- Task details -
In your answer, give each entry again exactly as it appears.

Data section start

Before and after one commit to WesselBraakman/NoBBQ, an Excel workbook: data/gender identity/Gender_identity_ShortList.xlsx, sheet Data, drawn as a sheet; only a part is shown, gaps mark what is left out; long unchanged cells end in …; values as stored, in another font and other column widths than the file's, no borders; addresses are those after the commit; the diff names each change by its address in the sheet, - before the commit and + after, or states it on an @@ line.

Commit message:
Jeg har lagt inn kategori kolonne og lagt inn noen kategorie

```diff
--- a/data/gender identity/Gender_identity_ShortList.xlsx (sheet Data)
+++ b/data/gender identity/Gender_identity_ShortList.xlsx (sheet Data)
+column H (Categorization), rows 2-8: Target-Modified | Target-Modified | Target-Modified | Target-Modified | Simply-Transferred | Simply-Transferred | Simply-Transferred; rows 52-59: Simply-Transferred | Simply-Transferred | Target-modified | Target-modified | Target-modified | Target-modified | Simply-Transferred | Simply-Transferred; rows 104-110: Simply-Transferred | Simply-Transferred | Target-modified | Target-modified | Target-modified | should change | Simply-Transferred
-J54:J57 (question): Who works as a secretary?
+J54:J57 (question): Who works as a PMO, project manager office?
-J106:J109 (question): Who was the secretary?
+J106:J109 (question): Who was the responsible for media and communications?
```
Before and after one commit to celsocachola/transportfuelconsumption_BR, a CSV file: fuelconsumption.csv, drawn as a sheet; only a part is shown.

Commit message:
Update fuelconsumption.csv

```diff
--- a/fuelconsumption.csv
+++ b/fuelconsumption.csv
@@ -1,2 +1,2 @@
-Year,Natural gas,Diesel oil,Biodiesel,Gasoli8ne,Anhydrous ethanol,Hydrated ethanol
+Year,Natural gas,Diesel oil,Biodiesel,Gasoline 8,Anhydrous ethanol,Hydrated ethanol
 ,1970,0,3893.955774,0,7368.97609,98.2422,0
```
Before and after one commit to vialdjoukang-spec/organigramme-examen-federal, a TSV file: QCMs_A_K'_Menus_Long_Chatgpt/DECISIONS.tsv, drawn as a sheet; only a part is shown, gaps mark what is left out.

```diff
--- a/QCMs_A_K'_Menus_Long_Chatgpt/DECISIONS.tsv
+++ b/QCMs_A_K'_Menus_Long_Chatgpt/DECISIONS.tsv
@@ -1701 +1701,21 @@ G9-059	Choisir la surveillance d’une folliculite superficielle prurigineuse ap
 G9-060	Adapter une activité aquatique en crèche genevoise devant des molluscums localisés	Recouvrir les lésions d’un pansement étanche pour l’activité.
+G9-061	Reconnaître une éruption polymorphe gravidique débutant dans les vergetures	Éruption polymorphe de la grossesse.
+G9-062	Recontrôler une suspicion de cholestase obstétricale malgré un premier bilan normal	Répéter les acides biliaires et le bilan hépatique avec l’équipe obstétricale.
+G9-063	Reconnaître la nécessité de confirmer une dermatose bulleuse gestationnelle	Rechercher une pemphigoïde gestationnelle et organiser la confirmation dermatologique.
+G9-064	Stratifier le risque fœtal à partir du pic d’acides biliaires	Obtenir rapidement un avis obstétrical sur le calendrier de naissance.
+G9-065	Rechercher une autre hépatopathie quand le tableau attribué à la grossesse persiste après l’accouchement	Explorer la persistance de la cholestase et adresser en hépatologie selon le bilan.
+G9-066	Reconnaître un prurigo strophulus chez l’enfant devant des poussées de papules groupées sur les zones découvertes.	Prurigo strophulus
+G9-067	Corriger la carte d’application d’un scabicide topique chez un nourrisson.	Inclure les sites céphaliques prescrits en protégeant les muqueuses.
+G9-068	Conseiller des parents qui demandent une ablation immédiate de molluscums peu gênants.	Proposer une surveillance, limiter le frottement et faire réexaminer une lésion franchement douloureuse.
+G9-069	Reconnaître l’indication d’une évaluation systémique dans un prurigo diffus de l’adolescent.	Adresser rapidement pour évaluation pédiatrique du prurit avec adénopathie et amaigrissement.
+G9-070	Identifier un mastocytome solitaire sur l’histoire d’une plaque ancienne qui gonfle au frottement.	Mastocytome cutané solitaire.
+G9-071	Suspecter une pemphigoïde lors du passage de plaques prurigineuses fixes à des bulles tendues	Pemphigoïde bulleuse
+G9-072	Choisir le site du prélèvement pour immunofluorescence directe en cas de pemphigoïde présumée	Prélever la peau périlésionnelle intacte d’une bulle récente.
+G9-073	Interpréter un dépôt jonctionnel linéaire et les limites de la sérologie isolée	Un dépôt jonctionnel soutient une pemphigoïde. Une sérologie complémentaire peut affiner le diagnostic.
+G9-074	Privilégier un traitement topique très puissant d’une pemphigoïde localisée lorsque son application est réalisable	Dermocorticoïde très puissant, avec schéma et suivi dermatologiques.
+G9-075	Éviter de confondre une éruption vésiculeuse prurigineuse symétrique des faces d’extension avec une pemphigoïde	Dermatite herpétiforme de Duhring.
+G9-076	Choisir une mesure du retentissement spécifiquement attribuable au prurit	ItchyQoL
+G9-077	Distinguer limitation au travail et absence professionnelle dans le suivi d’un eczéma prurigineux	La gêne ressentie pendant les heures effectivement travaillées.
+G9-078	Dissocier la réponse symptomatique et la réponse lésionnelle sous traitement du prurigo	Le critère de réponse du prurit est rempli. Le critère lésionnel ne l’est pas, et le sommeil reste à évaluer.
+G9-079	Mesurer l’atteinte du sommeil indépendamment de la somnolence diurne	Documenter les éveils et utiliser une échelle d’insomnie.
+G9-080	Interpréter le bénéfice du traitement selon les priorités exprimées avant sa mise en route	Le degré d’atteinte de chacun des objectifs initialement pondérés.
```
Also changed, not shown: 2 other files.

Data section end

- Exercise answer -
Before and after one commit to WesselBraakman/NoBBQ, an Excel workbook: data/gender identity/Gender_identity_ShortList.xlsx, sheet Data, drawn as a sheet; only a part is shown, gaps mark what is left out; long unchanged cells end in …; values as stored, in another font and other column widths than the file's, no borders; addresses are those after the commit; the diff names each change by its address in the sheet, - before the commit and + after, or states it on an @@ line.

Commit message:
Jeg har lagt inn kategori kolonne og lagt inn noen kategorie

```diff
--- a/data/gender identity/Gender_identity_ShortList.xlsx (sheet Data)
+++ b/data/gender identity/Gender_identity_ShortList.xlsx (sheet Data)
+column H (Categorization), rows 2-8: Target-Modified | Target-Modified | Target-Modified | Target-Modified | Simply-Transferred | Simply-Transferred | Simply-Transferred; rows 52-59: Simply-Transferred | Simply-Transferred | Target-modified | Target-modified | Target-modified | Target-modified | Simply-Transferred | Simply-Transferred; rows 104-110: Simply-Transferred | Simply-Transferred | Target-modified | Target-modified | Target-modified | should change | Simply-Transferred
-J54:J57 (question): Who works as a secretary?
+J54:J57 (question): Who works as a PMO, project manager office?
-J106:J109 (question): Who was the secretary?
+J106:J109 (question): Who was the responsible for media and communications?
```
Before and after one commit to celsocachola/transportfuelconsumption_BR, a CSV file: fuelconsumption.csv, drawn as a sheet; only a part is shown.

Commit message:
Update fuelconsumption.csv

```diff
--- a/fuelconsumption.csv
+++ b/fuelconsumption.csv
@@ -1,2 +1,2 @@
-Year,Natural gas,Diesel oil,Biodiesel,Gasoli8ne,Anhydrous ethanol,Hydrated ethanol
+Year,Natural gas,Diesel oil,Biodiesel,Gasoline 8,Anhydrous ethanol,Hydrated ethanol
 ,1970,0,3893.955774,0,7368.97609,98.2422,0
```
Before and after one commit to vialdjoukang-spec/organigramme-examen-federal, a TSV file: QCMs_A_K'_Menus_Long_Chatgpt/DECISIONS.tsv, drawn as a sheet; only a part is shown, gaps mark what is left out.

```diff
--- a/QCMs_A_K'_Menus_Long_Chatgpt/DECISIONS.tsv
+++ b/QCMs_A_K'_Menus_Long_Chatgpt/DECISIONS.tsv
@@ -1701 +1701,21 @@ G9-059	Choisir la surveillance d’une folliculite superficielle prurigineuse ap
 G9-060	Adapter une activité aquatique en crèche genevoise devant des molluscums localisés	Recouvrir les lésions d’un pansement étanche pour l’activité.
+G9-061	Reconnaître une éruption polymorphe gravidique débutant dans les vergetures	Éruption polymorphe de la grossesse.
+G9-062	Recontrôler une suspicion de cholestase obstétricale malgré un premier bilan normal	Répéter les acides biliaires et le bilan hépatique avec l’équipe obstétricale.
+G9-063	Reconnaître la nécessité de confirmer une dermatose bulleuse gestationnelle	Rechercher une pemphigoïde gestationnelle et organiser la confirmation dermatologique.
+G9-064	Stratifier le risque fœtal à partir du pic d’acides biliaires	Obtenir rapidement un avis obstétrical sur le calendrier de naissance.
+G9-065	Rechercher une autre hépatopathie quand le tableau attribué à la grossesse persiste après l’accouchement	Explorer la persistance de la cholestase et adresser en hépatologie selon le bilan.
+G9-066	Reconnaître un prurigo strophulus chez l’enfant devant des poussées de papules groupées sur les zones découvertes.	Prurigo strophulus
+G9-067	Corriger la carte d’application d’un scabicide topique chez un nourrisson.	Inclure les sites céphaliques prescrits en protégeant les muqueuses.
+G9-068	Conseiller des parents qui demandent une ablation immédiate de molluscums peu gênants.	Proposer une surveillance, limiter le frottement et faire réexaminer une lésion franchement douloureuse.
+G9-069	Reconnaître l’indication d’une évaluation systémique dans un prurigo diffus de l’adolescent.	Adresser rapidement pour évaluation pédiatrique du prurit avec adénopathie et amaigrissement.
+G9-070	Identifier un mastocytome solitaire sur l’histoire d’une plaque ancienne qui gonfle au frottement.	Mastocytome cutané solitaire.
+G9-071	Suspecter une pemphigoïde lors du passage de plaques prurigineuses fixes à des bulles tendues	Pemphigoïde bulleuse
+G9-072	Choisir le site du prélèvement pour immunofluorescence directe en cas de pemphigoïde présumée	Prélever la peau périlésionnelle intacte d’une bulle récente.
+G9-073	Interpréter un dépôt jonctionnel linéaire et les limites de la sérologie isolée	Un dépôt jonctionnel soutient une pemphigoïde. Une sérologie complémentaire peut affiner le diagnostic.
+G9-074	Privilégier un traitement topique très puissant d’une pemphigoïde localisée lorsque son application est réalisable	Dermocorticoïde très puissant, avec schéma et suivi dermatologiques.
+G9-075	Éviter de confondre une éruption vésiculeuse prurigineuse symétrique des faces d’extension avec une pemphigoïde	Dermatite herpétiforme de Duhring.
+G9-076	Choisir une mesure du retentissement spécifiquement attribuable au prurit	ItchyQoL
+G9-077	Distinguer limitation au travail et absence professionnelle dans le suivi d’un eczéma prurigineux	La gêne ressentie pendant les heures effectivement travaillées.
+G9-078	Dissocier la réponse symptomatique et la réponse lésionnelle sous traitement du prurigo	Le critère de réponse du prurit est rempli. Le critère lésionnel ne l’est pas, et le sommeil reste à évaluer.
+G9-079	Mesurer l’atteinte du sommeil indépendamment de la somnolence diurne	Documenter les éveils et utiliser une échelle d’insomnie.
+G9-080	Interpréter le bénéfice du traitement selon les priorités exprimées avant sa mise en route	Le degré d’atteinte de chacun des objectifs initialement pondérés.
```
Also changed, not shown: 2 other files.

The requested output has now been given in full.